PROBLEM TO SOLVE
Please return all lines from the records below that include the string "gitops".

*** THE RECORDS ***

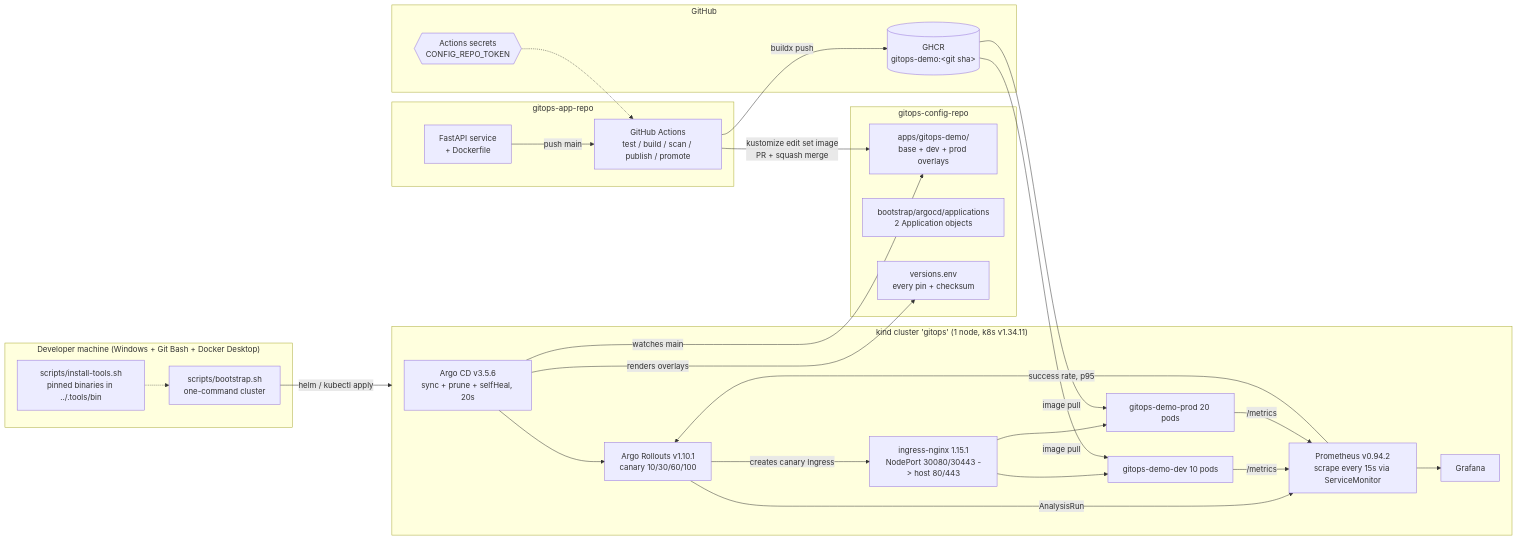
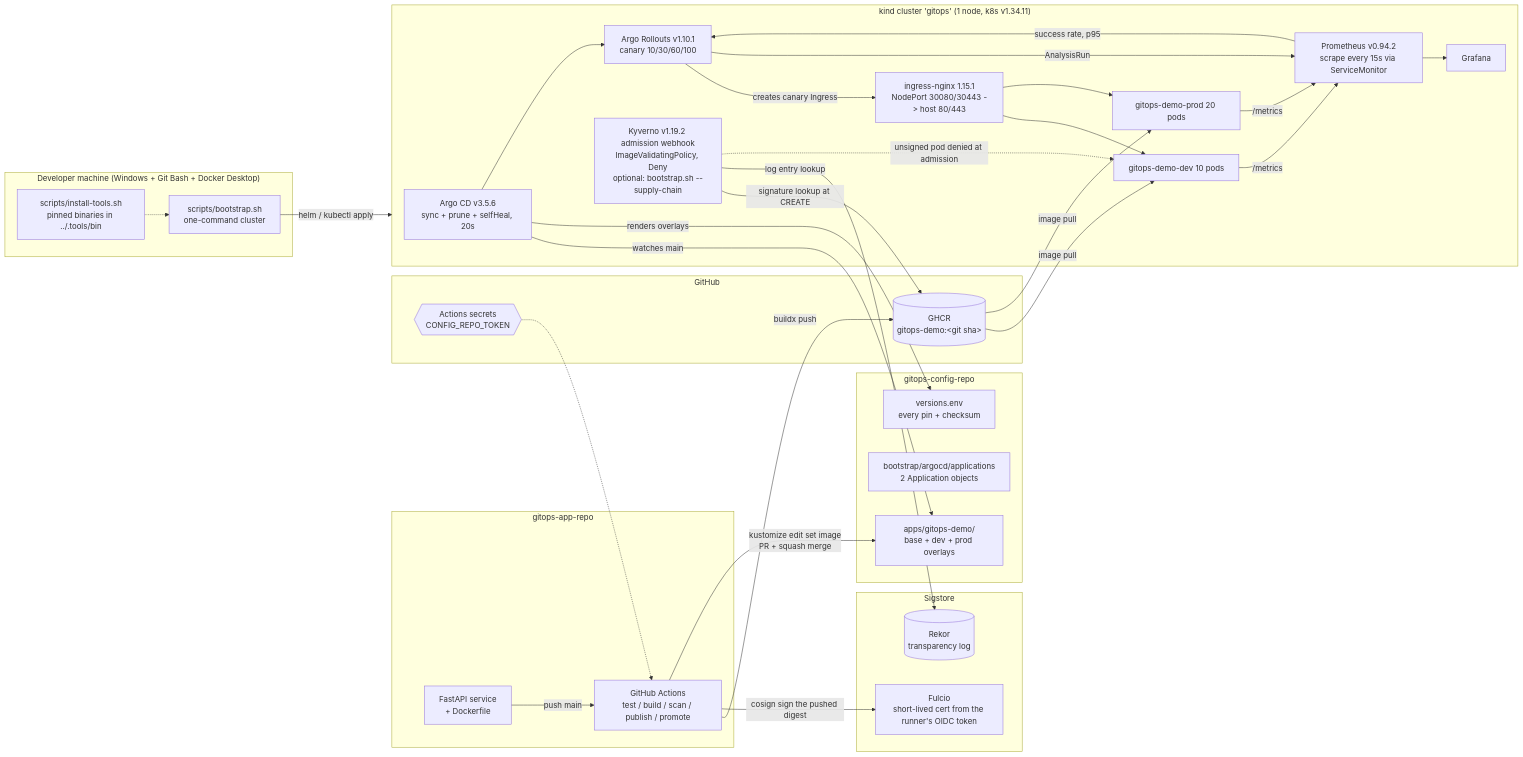
Before and after one commit to bouhlel-dev/gitops-config-repo: the first of 2 diagrams in docs/ARCHITECTURE.md, drawn with Mermaid. The commit also changed other lines of this file and 5 other files, not shown here.

First line of the commit message:
Add docs/SUPPLY_CHAIN.md, and carry the correction through the rest

````diff
--- a/docs/ARCHITECTURE.md
+++ b/docs/ARCHITECTURE.md
@@ -10,53 +10,63 @@
 ```mermaid
 flowchart LR
     subgraph DEV["Developer machine (Windows + Git Bash + Docker Desktop)"]
         L["scripts/install-tools.sh<br/>pinned binaries in ../.tools/bin"]
         B["scripts/bootstrap.sh<br/>one-command cluster"]
     end
 
     subgraph APP["gitops-app-repo"]
         A["FastAPI service<br/>+ Dockerfile"]
         W["GitHub Actions<br/>test / build / scan / publish / promote"]
     end
 
     subgraph CFG["gitops-config-repo"]
         K["apps/gitops-demo/<br/>base + dev + prod overlays"]
         AP["bootstrap/argocd/applications<br/>2 Application objects"]
         V["versions.env<br/>every pin + checksum"]
     end
 
     subgraph GH["GitHub"]
         R[("GHCR<br/>gitops-demo:&lt;git sha&gt;")]
         S{{"Actions secrets<br/>CONFIG_REPO_TOKEN"}}
     end
 
     subgraph CL["kind cluster 'gitops' (1 node, k8s v1.34.11)"]
         CD["Argo CD v3.5.6<br/>sync + prune + selfHeal, 20s"]
         RO["Argo Rollouts v1.10.1<br/>canary 10/30/60/100"]
         IN["ingress-nginx 1.15.1<br/>NodePort 30080/30443 -> host 80/443"]
         PR["Prometheus v0.94.2<br/>scrape every 15s via ServiceMonitor"]
         GR["Grafana"]
         APP1["gitops-demo-dev  10 pods"]
         APP2["gitops-demo-prod 20 pods"]
+        KY["Kyverno v1.19.2 admission webhook<br/>ImageValidatingPolicy, Deny<br/>optional: bootstrap.sh --supply-chain"]
+    end
+
+    subgraph SG["Sigstore"]
+        F["Fulcio<br/>short-lived cert from the runner's OIDC token"]
+        RK[("Rekor<br/>transparency log")]
     end
 
     A -->|push main| W
     W -->|buildx push| R
+    W -->|cosign sign the pushed digest| F
     W -->|kustomize edit set image<br/>PR + squash merge| K
     S-.->W
     B -->|helm / kubectl apply| CL
     L -.-> B
     CD -->|watches main| K
     CD -->|renders overlays| V
     CD --> RO
     RO -->|creates canary Ingress| IN
     RO -->|AnalysisRun| PR
     PR -->|success rate, p95| RO
     IN --> APP1
     IN --> APP2
     APP1 -->|/metrics| PR
     APP2 -->|/metrics| PR
     PR --> GR
     R -->|image pull| APP1
     R -->|image pull| APP2
+    KY -->|signature lookup at CREATE| R
+    KY -->|log entry lookup| RK
+    KY -.->|unsigned pod denied at admission| APP1
 ```
````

*** End of THE RECORDS ***

ANSWER BELOW
Before and after one commit to bouhlel-dev/gitops-config-repo: the first of 2 diagrams in docs/ARCHITECTURE.md, drawn with Mermaid. The commit also changed other lines of this file and 5 other files, not shown here.
     subgraph APP["gitops-app-repo"]
     subgraph CFG["gitops-config-repo"]
         K["apps/gitops-demo/<br/>base + dev + prod overlays"]
         R[("GHCR<br/>gitops-demo:&lt;git sha&gt;")]
     subgraph CL["kind cluster 'gitops' (1 node, k8s v1.34.11)"]
         APP1["gitops-demo-dev  10 pods"]
         APP2["gitops-demo-prod 20 pods"]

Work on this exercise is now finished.